Missouri Student Loan Options

Search for the Right Federal & Private Programs

The state of Missouri has established the Missouri Department of Higher Education (MDHE) to disseminate information on planning and paying for college. MDHE once served as a loan guarantor and originator for the Federal Family Education Loan Program (FFELP), but the law changed in 2010. The U. S. Department of Education now makes student loans directly, and accordingly the new loans that continue the FFELP tradition are called Direct loans. However, most Missouri FFELP loans dated before July 1, 2010 still use MDHE as guarantor.

MDHE in general does a good job promulgating facts needed by Missouri students who are headed for college, but in one respect their website can cause confusion: instead of changing descriptions for all new federal loans to substitute the new “Direct” for the old “Stafford,” the old wording is retained. The federal websites now say “Direct,” so that’s what to look for when consulting federal source material. The federal loans are recommended as first choices for Missouri students, because of their lower cost and more flexible terms of repayment.

Federal Loans For Missouri StudentsMissouri loans for college

You can find a general overview of available federal student loans here. The federal government currently provides two varieties of student loans, Direct (with four subtypes) and Perkins (for needy students).

Direct Loans

The William D. Ford Federal Direct Loan Program‘s products are characterized by price (cheaper Subsidized for those with financial need as opposed to more costly Unsubsidized, for which no financial need is required) and by borrower (the PLUS loans made to graduate students, professional students, and parents of dependent undergraduates).

Direct Subsidized loans are like Unsubsidized in that the amount you can borrow is calculated by your school’s financial aid office. But the fact that Subsidized loans go to students with financial need means the government pays interest during three periods not covered for Unsubsidized borrowers. Those periods occur while you are enrolled at least half-time, during the six months after you leave school (called the grace period), and during any deferment, or time during which you are temporarily relieved of making payments by agreement with your lender.

2013 fixed interest rates for both loans are as follows: 3.4% for Direct Subsidized, and 6.8% for Direct Unsubsidized. The origination fee for both is 1%.

For Direct PLUS loans, the U. S. Department of Education serves as the lender, and the loans are made through participating schools. The fixed rate for a PLUS loan is 7.9%, and the most you can borrow is your Cost of Attendance (an amount determined by your school) less the amount of all your other financial aid. Unlike other Direct loans, the PLUS loans are credit-based, meaning the borrower must present an acceptable credit history.

If the borrower lacks sound credit, the USDOE will permit use of a co-signer (called an endorser) to take responsibility for repaying the loan. The endorser must be prepared to repay if necessary, because MDHE will perform administrative wage garnishment if repayment does not occur.

If you do run into difficulties with federal student loans, Direct Consolidation Loans, which are the fourth type of Direct loan, are available as a hedge against default.

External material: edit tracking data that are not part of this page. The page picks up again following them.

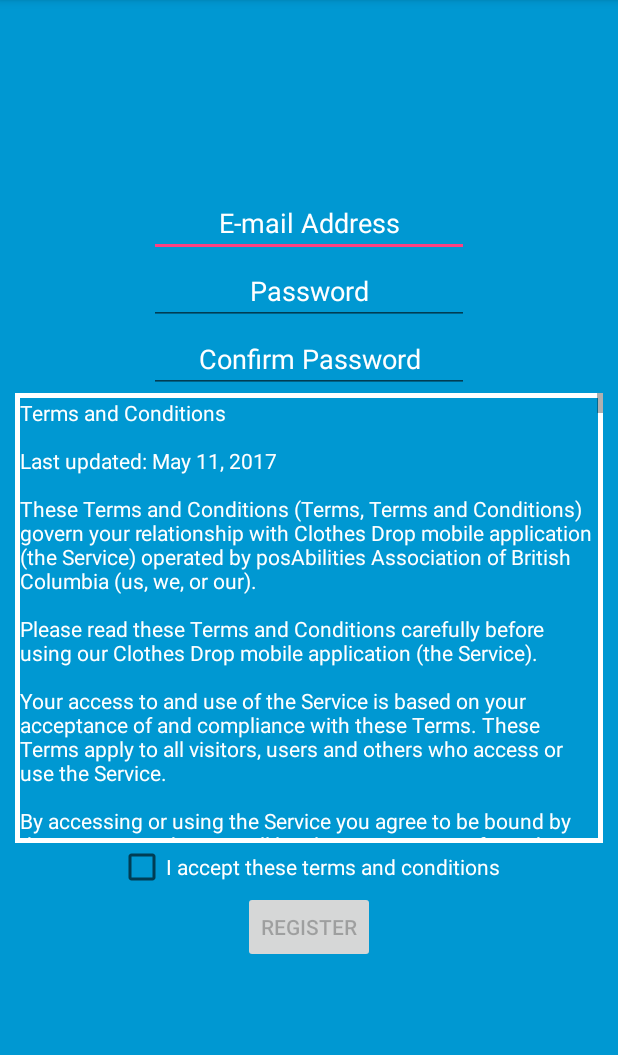
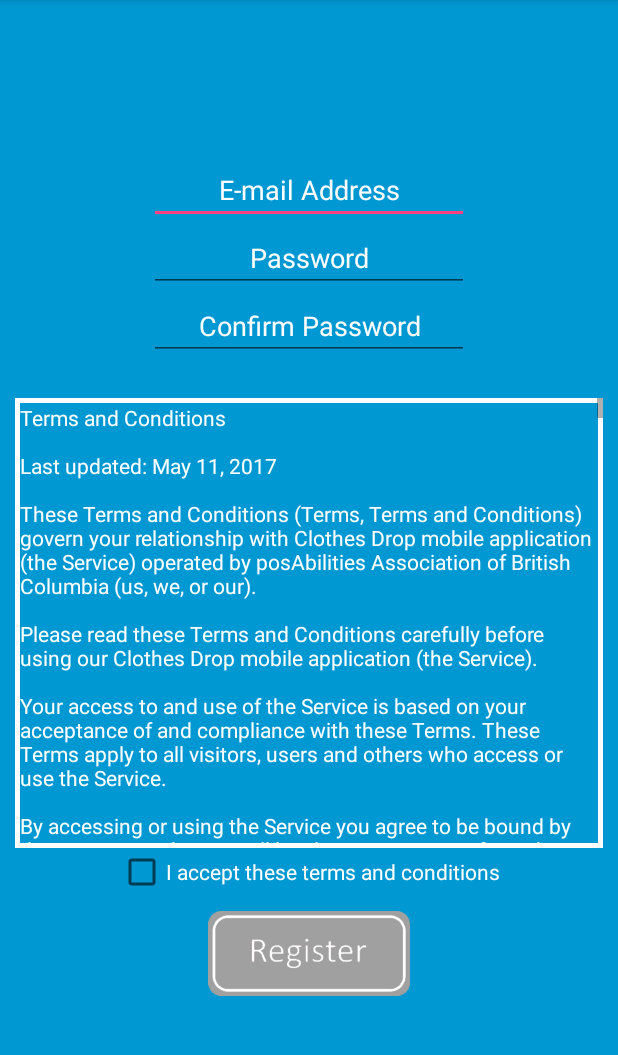
Before and after one commit to UnderratedDev/ClothesDrop, an Android app: the RegisterActivity screen opened directly, with no data from a screen before it, on a phone screen of 412 x 824 dp, the part 84-1139 px from its top. Run offline under Robolectric (Android 15) with nearby library versions, the phone set to English and light mode, and no system bars.

Commit message:
update styling on login and register pages

```diff
--- a/app/src/main/java/nestedternary/project/RegisterActivity.java
+++ b/app/src/main/java/nestedternary/project/RegisterActivity.java
@@ -14,6 +14,7 @@ import android.view.View;
 import android.widget.Button;
 import android.widget.CheckBox;
 import android.widget.CompoundButton;
+import android.widget.ImageButton;
 import android.widget.TextView;
 import android.widget.Toast;
 
@@ -27,12 +28,19 @@ public class RegisterActivity extends AppCompatActivity {
         setContentView(R.layout.activity_register);
 
 
-        final Button registerButton = (Button) findViewById(R.id.button_register_login);
+        final ImageButton registerButton = (ImageButton) findViewById(R.id.button_register_login);
         CheckBox agreeCheckbox = (CheckBox) findViewById(R.id.checkBox_agree);
 
         agreeCheckbox.setOnCheckedChangeListener(new CompoundButton.OnCheckedChangeListener() {
             @Override
             public void onCheckedChanged(CompoundButton buttonView, boolean isChecked) {
+                if (isChecked) {
+                    registerButton.setImageResource(R.drawable.button_register);
+                    registerButton.setClickable(true);
+                } else {
+                    registerButton.setImageResource(R.drawable.button_register_disabled);
+                    registerButton.setClickable(true);
+                }
                 registerButton.setEnabled(isChecked);
             }
         });
--- a/app/src/main/res/layout/activity_register.xml
+++ b/app/src/main/res/layout/activity_register.xml
@@ -40,7 +40,8 @@
         android:textColor="@color/colorWhite"
         android:textColorHint="@color/colorWhite"
         android:textAlignment="center"
-        android:inputType="textPassword" />
+        android:inputType="textPassword"
+        android:layout_marginBottom="25dp"/>
 
     <ScrollView
         android:layout_width="match_parent"
@@ -67,14 +68,30 @@
         android:textColor="@color/colorWhite"
         android:layout_gravity="center"/>
 
-    <Button
-        android:id="@+id/button_register_login"
-        android:layout_width="wrap_content"
+    <LinearLayout
+        android:layout_width="match_parent"
         android:layout_height="wrap_content"
-        android:layout_gravity="center"
-        android:text="Register"
-        android:enabled="false"
-        android:onClick="registerButton"/>
+        android:orientation="horizontal"
+        android:weightSum="1"
+        android:gravity="center"
+        android:layout_marginTop="10dp">
+
+        <ImageButton
+            android:id="@+id/button_register_login"
+            android:layout_width="0dp"
+            android:layout_height="wrap_content"
+            android:layout_weight="0.33"
+            android:layout_gravity="center"
+            android:scaleType="fitEnd"
+            android:background="@android:color/transparent"
+            android:adjustViewBounds="true"
+            android:clickable="false"
+            android:onClick="registerButton"
+            android:src="@drawable/button_register_disabled"/>
+
+    </LinearLayout>
+
+
 
 
 </LinearLayout>
```
Also changed, not shown: app/src/main/res/layout/activity_login.xml (+10 -4 lines), app/src/main/res/drawable/button_register.png (added), app/src/main/res/drawable/button_register_disabled.png (added).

This loan lets you combine your existing federal (but not private or alternative) loans into one instrument, in order to combine the payments and lengthen the repayment period. The trade-off works for your benefit, because although consolidation will make your loan more expensive over its lifetime, it will preserve your credit.

Perkins Loans

The Federal Perkins Loan Program is designed to help students who have what is called exceptional financial need, meaning those Pell Grant recipients who have the least money for school as defined by the amount of their Expected Family Contributions (EFC). The EFC is calculated using financial information found in the Free Application for Federal Student Aid (FAFSA).

Perkins loans are made by your school, which serves as lender using a revolving loan fund to which previous borrowers add their payments so new loans can be made. That means there is always a limited amount of funding available, so applications are prioritized by need. Furthermore, all schools do not participate in the Perkins program. Ask your school’s financial aid office whether Perkins is an option for you.

Alternative Loans for Missouri Students

Alternative loans are borrowed from private lenders, and are thus more expensive than federal loans. Always borrow as much as you can in federal loans, and use the private market only for the very last fraction of your college financing plan. Some colleges will provide a list of lenders and others will not, but you should always conduct independent research on any private lender recommended to you.

If you or your parents have a working relationship with a local bank, you may wish to consult a representative there. Information on national lenders is available here.